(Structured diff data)

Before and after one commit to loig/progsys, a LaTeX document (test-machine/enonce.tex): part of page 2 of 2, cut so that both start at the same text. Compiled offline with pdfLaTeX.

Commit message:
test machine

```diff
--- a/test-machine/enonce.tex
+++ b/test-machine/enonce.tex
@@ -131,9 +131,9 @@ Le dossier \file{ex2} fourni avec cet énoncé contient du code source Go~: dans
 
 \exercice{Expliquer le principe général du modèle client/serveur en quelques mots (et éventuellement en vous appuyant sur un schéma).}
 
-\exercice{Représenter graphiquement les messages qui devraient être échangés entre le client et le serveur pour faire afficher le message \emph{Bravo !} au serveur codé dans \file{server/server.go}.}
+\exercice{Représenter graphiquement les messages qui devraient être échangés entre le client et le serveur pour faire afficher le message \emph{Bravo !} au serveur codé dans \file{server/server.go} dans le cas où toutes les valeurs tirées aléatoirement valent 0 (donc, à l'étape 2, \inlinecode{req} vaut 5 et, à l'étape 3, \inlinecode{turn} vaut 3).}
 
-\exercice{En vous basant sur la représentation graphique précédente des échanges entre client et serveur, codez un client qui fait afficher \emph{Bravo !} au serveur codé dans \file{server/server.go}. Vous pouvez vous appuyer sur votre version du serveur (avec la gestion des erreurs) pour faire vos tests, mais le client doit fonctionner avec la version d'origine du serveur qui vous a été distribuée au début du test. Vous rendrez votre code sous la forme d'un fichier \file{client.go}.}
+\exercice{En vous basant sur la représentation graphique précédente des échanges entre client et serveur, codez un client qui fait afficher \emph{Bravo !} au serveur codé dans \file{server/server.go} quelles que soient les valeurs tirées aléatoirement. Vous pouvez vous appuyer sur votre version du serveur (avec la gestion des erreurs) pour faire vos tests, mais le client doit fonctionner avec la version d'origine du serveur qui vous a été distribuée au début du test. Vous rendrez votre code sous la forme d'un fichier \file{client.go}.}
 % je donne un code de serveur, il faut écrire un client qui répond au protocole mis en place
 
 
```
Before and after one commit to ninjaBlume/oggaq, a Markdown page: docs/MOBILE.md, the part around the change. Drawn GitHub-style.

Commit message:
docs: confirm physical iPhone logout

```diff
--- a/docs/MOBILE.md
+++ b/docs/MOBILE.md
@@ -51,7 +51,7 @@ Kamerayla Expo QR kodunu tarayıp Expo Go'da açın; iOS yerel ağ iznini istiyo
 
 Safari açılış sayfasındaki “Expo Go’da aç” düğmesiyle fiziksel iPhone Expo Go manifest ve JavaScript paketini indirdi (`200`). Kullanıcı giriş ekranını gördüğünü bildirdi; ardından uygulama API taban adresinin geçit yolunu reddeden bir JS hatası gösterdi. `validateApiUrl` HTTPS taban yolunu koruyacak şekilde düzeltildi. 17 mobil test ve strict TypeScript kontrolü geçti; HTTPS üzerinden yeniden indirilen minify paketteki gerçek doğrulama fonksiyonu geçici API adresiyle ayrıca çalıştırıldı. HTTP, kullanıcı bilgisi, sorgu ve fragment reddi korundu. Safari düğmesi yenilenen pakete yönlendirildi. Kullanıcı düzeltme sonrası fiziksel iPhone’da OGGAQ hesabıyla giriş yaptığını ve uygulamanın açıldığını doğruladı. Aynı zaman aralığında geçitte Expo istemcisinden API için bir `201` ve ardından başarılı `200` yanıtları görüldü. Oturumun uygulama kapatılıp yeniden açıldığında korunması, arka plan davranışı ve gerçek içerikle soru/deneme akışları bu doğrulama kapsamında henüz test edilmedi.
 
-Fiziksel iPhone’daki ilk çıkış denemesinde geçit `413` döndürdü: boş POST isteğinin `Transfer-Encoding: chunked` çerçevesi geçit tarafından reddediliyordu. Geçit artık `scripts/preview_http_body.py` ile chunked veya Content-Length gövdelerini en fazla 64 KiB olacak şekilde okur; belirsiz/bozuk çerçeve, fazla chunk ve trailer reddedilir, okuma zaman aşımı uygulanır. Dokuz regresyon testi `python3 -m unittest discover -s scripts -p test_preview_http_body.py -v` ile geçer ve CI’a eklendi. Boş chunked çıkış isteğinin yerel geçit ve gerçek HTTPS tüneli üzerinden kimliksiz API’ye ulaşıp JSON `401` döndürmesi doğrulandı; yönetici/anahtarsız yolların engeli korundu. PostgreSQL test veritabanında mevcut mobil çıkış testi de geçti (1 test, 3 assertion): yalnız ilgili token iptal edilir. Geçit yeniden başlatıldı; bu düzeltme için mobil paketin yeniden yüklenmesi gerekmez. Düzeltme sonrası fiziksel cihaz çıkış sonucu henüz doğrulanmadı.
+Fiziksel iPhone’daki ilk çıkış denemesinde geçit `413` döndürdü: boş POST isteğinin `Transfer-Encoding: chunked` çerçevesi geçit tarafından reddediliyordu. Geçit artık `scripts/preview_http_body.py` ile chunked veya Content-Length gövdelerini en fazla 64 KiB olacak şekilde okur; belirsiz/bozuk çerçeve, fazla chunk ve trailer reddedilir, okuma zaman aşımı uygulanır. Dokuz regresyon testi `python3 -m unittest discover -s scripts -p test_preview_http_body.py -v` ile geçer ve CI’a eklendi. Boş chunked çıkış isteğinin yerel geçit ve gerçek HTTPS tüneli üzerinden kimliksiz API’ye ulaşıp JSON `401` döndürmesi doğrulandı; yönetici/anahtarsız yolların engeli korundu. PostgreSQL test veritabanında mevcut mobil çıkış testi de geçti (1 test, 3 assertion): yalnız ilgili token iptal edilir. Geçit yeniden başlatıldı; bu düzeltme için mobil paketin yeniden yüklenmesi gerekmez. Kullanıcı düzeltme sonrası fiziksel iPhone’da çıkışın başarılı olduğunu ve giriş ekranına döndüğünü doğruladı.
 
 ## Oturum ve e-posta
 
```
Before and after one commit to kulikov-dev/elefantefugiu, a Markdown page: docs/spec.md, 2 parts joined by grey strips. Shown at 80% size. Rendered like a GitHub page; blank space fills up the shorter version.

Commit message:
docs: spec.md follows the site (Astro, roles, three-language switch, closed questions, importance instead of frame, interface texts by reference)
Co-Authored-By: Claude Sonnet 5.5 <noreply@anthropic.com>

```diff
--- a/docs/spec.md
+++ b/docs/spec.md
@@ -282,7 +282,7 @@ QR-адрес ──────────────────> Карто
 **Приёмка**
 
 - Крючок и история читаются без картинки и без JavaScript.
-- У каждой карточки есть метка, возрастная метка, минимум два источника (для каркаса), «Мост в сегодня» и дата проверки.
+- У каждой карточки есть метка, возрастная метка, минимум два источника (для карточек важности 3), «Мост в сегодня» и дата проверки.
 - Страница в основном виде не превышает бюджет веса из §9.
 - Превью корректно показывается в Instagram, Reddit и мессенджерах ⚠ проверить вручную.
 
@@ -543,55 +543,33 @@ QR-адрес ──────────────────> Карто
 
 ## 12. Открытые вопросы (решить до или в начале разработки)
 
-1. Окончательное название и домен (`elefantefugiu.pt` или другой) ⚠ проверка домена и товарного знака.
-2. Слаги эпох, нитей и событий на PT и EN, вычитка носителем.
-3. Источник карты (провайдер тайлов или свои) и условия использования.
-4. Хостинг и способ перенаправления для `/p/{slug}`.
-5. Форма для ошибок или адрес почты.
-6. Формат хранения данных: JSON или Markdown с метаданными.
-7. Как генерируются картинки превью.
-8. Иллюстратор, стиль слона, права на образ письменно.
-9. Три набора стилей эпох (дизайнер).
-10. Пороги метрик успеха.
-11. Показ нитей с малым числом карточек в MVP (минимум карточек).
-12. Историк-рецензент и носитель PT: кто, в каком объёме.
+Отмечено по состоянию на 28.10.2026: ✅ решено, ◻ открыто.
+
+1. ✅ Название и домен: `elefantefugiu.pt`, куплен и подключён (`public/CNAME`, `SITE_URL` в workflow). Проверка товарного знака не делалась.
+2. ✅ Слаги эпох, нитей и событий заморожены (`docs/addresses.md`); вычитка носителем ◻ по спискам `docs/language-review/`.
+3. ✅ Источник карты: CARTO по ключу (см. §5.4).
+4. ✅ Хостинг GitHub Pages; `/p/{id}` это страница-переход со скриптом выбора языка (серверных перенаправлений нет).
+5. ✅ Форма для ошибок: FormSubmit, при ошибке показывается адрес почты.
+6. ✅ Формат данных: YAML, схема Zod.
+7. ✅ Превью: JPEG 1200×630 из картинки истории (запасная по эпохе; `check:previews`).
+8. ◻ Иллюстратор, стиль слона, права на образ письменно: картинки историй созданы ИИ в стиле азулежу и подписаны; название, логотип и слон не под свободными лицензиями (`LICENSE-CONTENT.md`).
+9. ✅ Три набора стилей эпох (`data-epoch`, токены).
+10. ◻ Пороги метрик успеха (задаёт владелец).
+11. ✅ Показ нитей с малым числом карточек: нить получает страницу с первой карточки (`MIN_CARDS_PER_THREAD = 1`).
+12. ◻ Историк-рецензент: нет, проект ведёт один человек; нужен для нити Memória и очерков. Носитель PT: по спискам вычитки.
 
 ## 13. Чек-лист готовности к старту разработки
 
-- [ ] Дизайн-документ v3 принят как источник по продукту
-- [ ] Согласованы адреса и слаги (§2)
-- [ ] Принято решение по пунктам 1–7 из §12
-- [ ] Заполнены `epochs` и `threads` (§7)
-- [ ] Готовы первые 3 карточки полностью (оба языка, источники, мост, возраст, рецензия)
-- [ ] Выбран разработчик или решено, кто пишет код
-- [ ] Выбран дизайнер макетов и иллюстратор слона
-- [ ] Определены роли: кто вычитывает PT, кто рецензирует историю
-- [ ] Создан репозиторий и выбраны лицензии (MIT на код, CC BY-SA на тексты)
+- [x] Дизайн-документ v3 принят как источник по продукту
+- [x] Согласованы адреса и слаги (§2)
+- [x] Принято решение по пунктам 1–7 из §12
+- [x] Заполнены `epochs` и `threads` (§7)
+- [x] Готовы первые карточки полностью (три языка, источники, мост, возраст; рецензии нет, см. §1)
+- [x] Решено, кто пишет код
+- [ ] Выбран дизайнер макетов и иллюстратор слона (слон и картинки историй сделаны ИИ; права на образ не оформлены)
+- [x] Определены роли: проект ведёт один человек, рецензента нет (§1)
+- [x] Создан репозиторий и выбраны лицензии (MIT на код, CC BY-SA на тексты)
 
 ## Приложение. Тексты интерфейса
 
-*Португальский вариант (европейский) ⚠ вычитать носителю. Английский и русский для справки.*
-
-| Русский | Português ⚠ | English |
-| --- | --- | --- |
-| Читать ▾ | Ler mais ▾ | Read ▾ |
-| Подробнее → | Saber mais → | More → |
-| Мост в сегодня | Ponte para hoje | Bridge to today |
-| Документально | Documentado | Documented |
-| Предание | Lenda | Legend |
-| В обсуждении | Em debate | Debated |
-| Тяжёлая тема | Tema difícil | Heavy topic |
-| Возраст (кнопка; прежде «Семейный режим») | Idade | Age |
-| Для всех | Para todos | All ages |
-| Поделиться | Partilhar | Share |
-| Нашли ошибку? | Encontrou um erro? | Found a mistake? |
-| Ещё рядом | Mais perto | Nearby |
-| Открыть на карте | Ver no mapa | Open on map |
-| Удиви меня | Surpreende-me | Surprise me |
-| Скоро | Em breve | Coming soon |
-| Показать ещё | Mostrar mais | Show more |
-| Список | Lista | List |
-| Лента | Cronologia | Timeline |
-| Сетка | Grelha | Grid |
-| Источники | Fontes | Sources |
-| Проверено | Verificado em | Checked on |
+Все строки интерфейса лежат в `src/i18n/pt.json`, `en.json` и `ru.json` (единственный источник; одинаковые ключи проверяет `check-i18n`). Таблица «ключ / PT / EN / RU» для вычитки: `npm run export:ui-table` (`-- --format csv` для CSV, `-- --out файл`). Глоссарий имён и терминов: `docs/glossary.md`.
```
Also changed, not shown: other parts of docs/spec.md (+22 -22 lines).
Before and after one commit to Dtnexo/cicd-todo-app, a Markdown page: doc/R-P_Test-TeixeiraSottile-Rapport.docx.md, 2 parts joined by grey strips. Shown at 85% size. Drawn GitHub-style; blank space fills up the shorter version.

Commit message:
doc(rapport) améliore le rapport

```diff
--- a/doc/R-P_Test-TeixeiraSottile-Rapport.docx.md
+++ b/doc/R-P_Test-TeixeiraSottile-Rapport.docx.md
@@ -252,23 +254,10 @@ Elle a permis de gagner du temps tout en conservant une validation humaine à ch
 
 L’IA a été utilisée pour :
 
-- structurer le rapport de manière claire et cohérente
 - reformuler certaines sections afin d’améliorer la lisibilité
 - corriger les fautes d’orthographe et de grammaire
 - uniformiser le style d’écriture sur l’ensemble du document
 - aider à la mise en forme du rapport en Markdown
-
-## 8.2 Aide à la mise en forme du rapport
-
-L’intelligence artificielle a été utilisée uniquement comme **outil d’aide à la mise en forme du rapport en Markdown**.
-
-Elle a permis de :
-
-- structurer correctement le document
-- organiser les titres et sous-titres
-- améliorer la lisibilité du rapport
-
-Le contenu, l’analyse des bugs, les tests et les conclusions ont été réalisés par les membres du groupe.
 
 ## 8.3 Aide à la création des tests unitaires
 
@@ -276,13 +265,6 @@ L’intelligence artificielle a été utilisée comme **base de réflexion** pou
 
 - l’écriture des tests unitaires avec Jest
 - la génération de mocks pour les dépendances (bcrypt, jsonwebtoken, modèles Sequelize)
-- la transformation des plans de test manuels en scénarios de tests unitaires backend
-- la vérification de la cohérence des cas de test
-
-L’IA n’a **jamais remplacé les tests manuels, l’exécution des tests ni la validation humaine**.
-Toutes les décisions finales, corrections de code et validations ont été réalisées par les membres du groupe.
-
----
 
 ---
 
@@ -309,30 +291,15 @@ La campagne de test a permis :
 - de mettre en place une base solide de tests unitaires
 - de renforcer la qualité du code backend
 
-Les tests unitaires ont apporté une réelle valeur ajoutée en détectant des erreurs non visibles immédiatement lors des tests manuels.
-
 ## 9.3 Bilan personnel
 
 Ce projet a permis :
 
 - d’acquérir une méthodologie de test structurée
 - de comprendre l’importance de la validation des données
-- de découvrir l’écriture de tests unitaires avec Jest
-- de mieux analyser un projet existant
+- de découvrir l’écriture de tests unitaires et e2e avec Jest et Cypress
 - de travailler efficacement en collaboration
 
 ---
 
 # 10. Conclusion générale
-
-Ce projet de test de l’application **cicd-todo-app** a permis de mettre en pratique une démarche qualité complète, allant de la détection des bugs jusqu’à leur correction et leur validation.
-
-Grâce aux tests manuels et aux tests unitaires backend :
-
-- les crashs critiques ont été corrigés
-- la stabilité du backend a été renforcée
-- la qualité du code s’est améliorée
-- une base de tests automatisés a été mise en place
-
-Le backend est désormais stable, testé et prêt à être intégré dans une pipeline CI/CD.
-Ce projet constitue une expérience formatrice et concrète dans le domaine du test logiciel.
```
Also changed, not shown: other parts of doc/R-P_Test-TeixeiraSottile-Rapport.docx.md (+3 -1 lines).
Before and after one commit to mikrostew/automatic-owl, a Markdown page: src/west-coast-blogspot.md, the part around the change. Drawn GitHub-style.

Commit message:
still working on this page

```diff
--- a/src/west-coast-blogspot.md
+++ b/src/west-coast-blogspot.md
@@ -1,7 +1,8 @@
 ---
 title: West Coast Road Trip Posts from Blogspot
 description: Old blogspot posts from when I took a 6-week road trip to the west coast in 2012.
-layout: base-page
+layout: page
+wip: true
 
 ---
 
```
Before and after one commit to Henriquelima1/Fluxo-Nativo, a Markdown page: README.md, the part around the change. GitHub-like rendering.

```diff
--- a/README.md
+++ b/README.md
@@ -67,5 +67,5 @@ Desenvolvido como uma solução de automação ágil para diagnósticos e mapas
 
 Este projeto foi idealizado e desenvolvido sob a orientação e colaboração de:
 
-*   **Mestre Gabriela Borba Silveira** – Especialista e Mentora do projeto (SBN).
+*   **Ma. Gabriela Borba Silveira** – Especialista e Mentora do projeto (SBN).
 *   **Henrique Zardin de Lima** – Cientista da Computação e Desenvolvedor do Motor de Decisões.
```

BRIEF - Report the number of lines above holding "blank", and only that.

SOLUTION - 2